His Royal Highness, The Prince of Wales, attended an event at St Philip’s Church in Leicester this morning to promote on-going work between the armed forces and ethnic minority communities across the city and the UK.
Army formations from around the country gathered to showcase a range of activities that have been undertaken over the past year in attempts to strengthen the army’s relationship with minority and faith groups.
Present at St Philip’s Church were Brigades from Nottingham, London, Catterick, Preston and Donnington, all of which have delivered engagement activities and events including youth and adult military challenge weekends and a visit to a military field hospital.
HRH was also introduced to community leaders working with the brigades to open up the dialogue and build trust between the army and people of different faiths, such as Nottingham’s Karimia Institute, one of 16 organisations from the area to sign the Armed Forces Covenant in December of last year, a voluntary pledge from business, charities and organisations that wish to demonstrate support for the Armed Forces Community.

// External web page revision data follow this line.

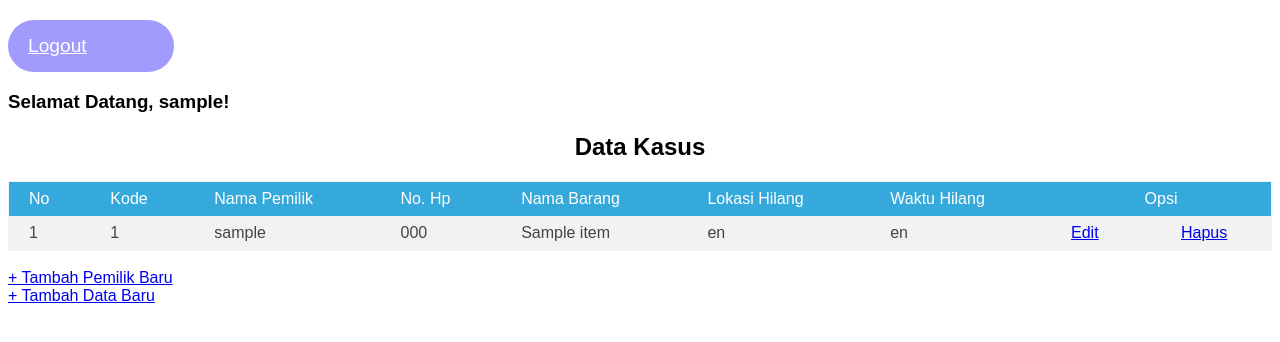
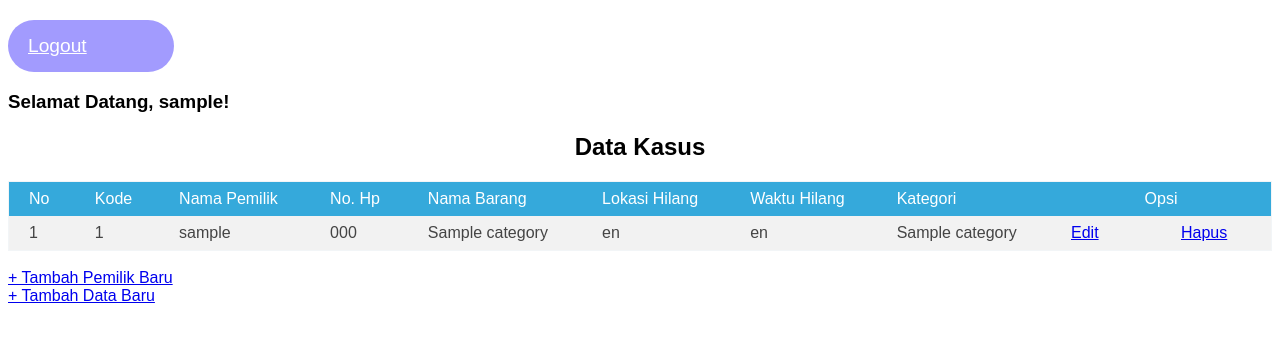
Before and after one commit to E3h0/Projek_akhir_basdat, a PHP site: page /dashboard.php in a window 1280 px wide. Shown: the top 342 px of the page. Run offline with PHP 8.4, Linux system fonts and the light colour scheme; the visitor is signed in with stand-in values (Sample User, id 1); tables that the repository leaves empty or names only in its code hold one stand-in row (values such as "Sample post").

Commit message:
tambah kategori di dashboard

```diff
--- a/dashboard.php
+++ b/dashboard.php
@@ -26,6 +26,7 @@
         <th>Nama Barang</th>
         <th>Lokasi Hilang</th>
         <th>Waktu Hilang</th>
+        <th>Kategori</th>
         <th colspan=2><center>Opsi</center></th>
     </tr>
 
@@ -34,13 +35,16 @@
         $no = 1;
         $data = mysqli_query($conn,"SELECT pengguna.id as p_id, pengguna.username, pengguna.phone, items.item_name, items.lokasi_hilang, items.waktu_hilang, items.item_id
         FROM pengguna INNER JOIN items ON pengguna.id=items.pengguna_id");
-        while($r = mysqli_fetch_array($data)){
-            $p_id = $r['p_id'];
+        $dat = mysqli_query($conn, "SELECT * FROM pengguna INNER JOIN items on pengguna.id = items.pengguna_id
+        INNER JOIN category ON items.item_id = category.items_id");
+        while($r = mysqli_fetch_array($dat)){
+            $p_id = $r['pengguna_id'];
             $nama_pemilik = $r['username'];
             $no_hp = $r['phone'];
             $nama_barang = $r['item_name'];
             $lokasi_hilang = $r['lokasi_hilang'];
             $waktu_hilang = $r['waktu_hilang'];
+            $cat = $r['category_name'];
     ?>
             <tr><td><?php echo $no++; ?></td>
             <td><?php echo $p_id; ?></td>
@@ -49,6 +53,7 @@
             <td><?php echo $nama_barang; ?></td>
             <td><?php echo $lokasi_hilang; ?></td>
             <td><?php echo $waktu_hilang; ?></td>
+            <td><?php echo $cat; ?></td>
             <td align=right width=70px><a href="edit.php?id=<?php echo $p_id;?>">Edit</a></td>
             <td align=right width=70px><a href="hapus.php?id=<?php echo $p_id;?>">Hapus</a></td>
             </tr>
```
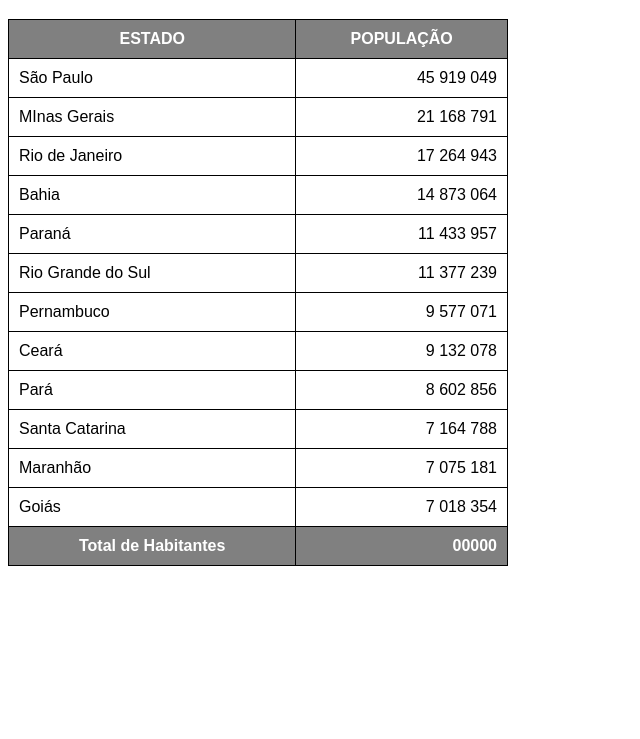
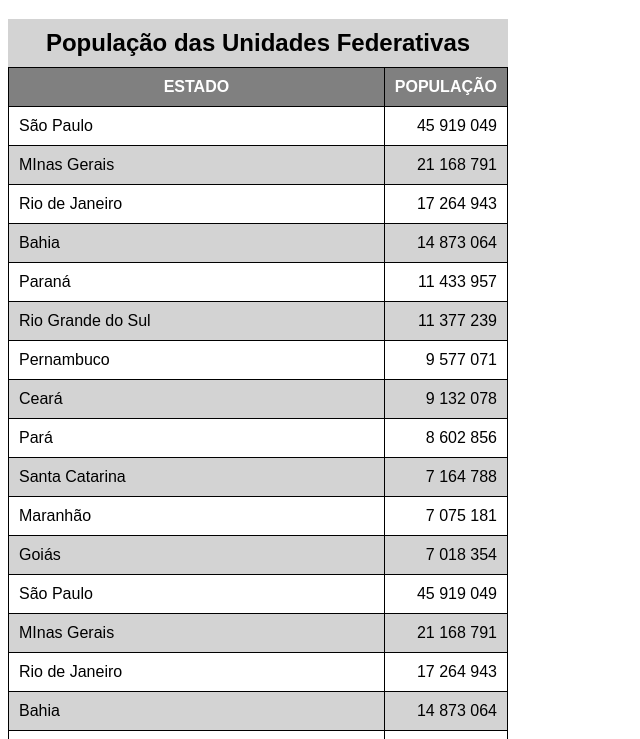
Before and after one commit to fabioperau/aula-html, a plain HTML site: page tabela02.html in a window 1280 px wide. Shown: the part 61-800 px from the top of the page, without its empty margins (0-640 px from the left). Drawn offline with Linux system fonts and the light colour scheme.

Commit message:
novas tabelas

```diff
--- a/tabela02.html
+++ b/tabela02.html
@@ -13,6 +13,20 @@
         table {
             width: 500px;
             border-collapse: collapse;
+            position: relative;
+        }
+
+        caption {
+            font-size: 1.5em;
+            font-weight: bold;
+            padding: 10px;
+            background-color: lightgray;
+        }
+
+        thead > tr > th {
+            position: sticky;
+            top: -1px;
+            background-color: gray;
         }
 
         td, th {
@@ -24,6 +38,10 @@
             background-color: gray;
             color: white;
         }
+
+        tbody > tr:nth-child(2n) {
+            background-color: lightgray;
+        }
         .numero {
             text-align: right;
         }
@@ -34,6 +52,7 @@
     <!--
         ANATOMIA PARA TABELAS GRANDES
         TABLE
+            CAPTION
             THEAD
                 TR, TD, TH
             BODY
@@ -42,13 +61,62 @@
                 TR, TD, TH
     -->
     <table>
+        <caption>População das Unidades Federativas</caption>
         <thead>
             <tr>
-                <th>ESTADO</th>
-                <th>POPULAÇÃO</th>
+                <th scope="col">ESTADO</th>
+                <th scope="col" style="width: 50px;">POPULAÇÃO</th>
             </tr>
         </thead>
         <tbody>
+            <tr>
+                <td>São Paulo</td>
+                <td class="numero">45 919 049</td>
+            </tr>
+            <tr>
+                <td>MInas Gerais</td>
+                <td class="numero">21 168 791</td>
+            </tr>
+            <tr>
+                <td>Rio de Janeiro</td>
+                <td class="numero">17 264 943</td>
+            </tr>
+            <tr>
+                <td>Bahia</td>
+                <td class="numero">14 873 064</td>
+            </tr>
+            <tr>
+                <td>Paraná</td>
+                <td class="numero">11 433 957</td>
+            </tr>
+            <tr>
+                <td>Rio Grande do Sul</td>
+                <td class="numero">11 377 239</td>
+            </tr>
+            <tr>
+                <td>Pernambuco</td>
+                <td class="numero">9 577 071</td>
+            </tr>
+            <tr>
+                <td>Ceará</td>
+                <td class="numero">9 132 078</td>
+            </tr>
+            <tr>
+                <td>Pará</td>
+                <td class="numero">8 602 856</td>
+            </tr>
+            <tr>
+                <td>Santa Catarina</td>
+                <td class="numero">7 164 788</td>
+            </tr>
+            <tr>
+                <td>Maranhão</td>
+                <td class="numero">7 075 181</td>
+            </tr>
+            <tr>
+                <td>Goiás</td>
+                <td class="numero">7 018 354</td>
+            </tr>
             <tr>
                 <td>São Paulo</td>
                 <td class="numero">45 919 049</td>
```
Also changed, not shown: desafio.html (added, +58 -0 lines), desafio02.html (added, +54 -0 lines), tabela03.html (added, +51 -0 lines).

On addressing the crowds, the Prince of Wales expressed his gratitude to the army for the event, and for their continued work in community relations.
HRH said: “I hope that this particular initiative will flourish. I hope that we can build on the contacts with some of the organisations and charities that I have started over the years, so that we can make the most of all these connections in order to encourage a greater understanding between the different groups in this country and the military.”
Senior British Army officer, Lieutenant General James Bashall, thanked HRH for his presence and his role in launching the event before expressing a commitment to diversity. He said: “From an army perspective, we remain committed to having an army that represents the society that we defend and we are looking to increase the representation from many communities, because it makes us a stronger army , a more diverse army and an army that is better understood by the whole nation.”
Also in attendance was Asim Hafiz, Imam and Islamic Advisor to the British Armed Forces, who was keen to promote dialogue and respect between the military and Muslim communities. He said: “There is a perception that the Muslim community are hostile towards the armed forces and because the army has been engaged in Muslim countries, people think the army is hostile towards the Muslim community.
“I think by showing that the Muslim community can respect the armed forces and the armed forces respect the Muslim community, we are able to break down those bridges and challenge those misperceptions.”
Colonel Stuart Williams of the Nottingham based 7th Infantry Brigade has been working to build relationships between the military and communities across the East Midlands. He said: “I think Leicester is really important, because of the make-up, the population that exists, the different ethnic communities and faith groups that exist in Leicester, there’s no better place to showcase what we as an army are doing.”
With its emphasis on relations with faith communities, the event raises questions as to how the army are working to counteract Islamophobia. Colonel Williams added: “We’re breaking down that ignorance and we are spreading that word across the country. So I think today when people see who we’re talking to, it will go some way. It won’t answer it all, it won’t solve it all, but the only barrier is someone else’s ignorance.”
Earlier this morning, the Prince of Wales also visited the City of Leicester College to engage with young people taking part in personal development programmes and this afternoon, paid a surprise visit to Narborough Road, named the the most multi-cultural street in the UK in 2016.
By Jennifer Morris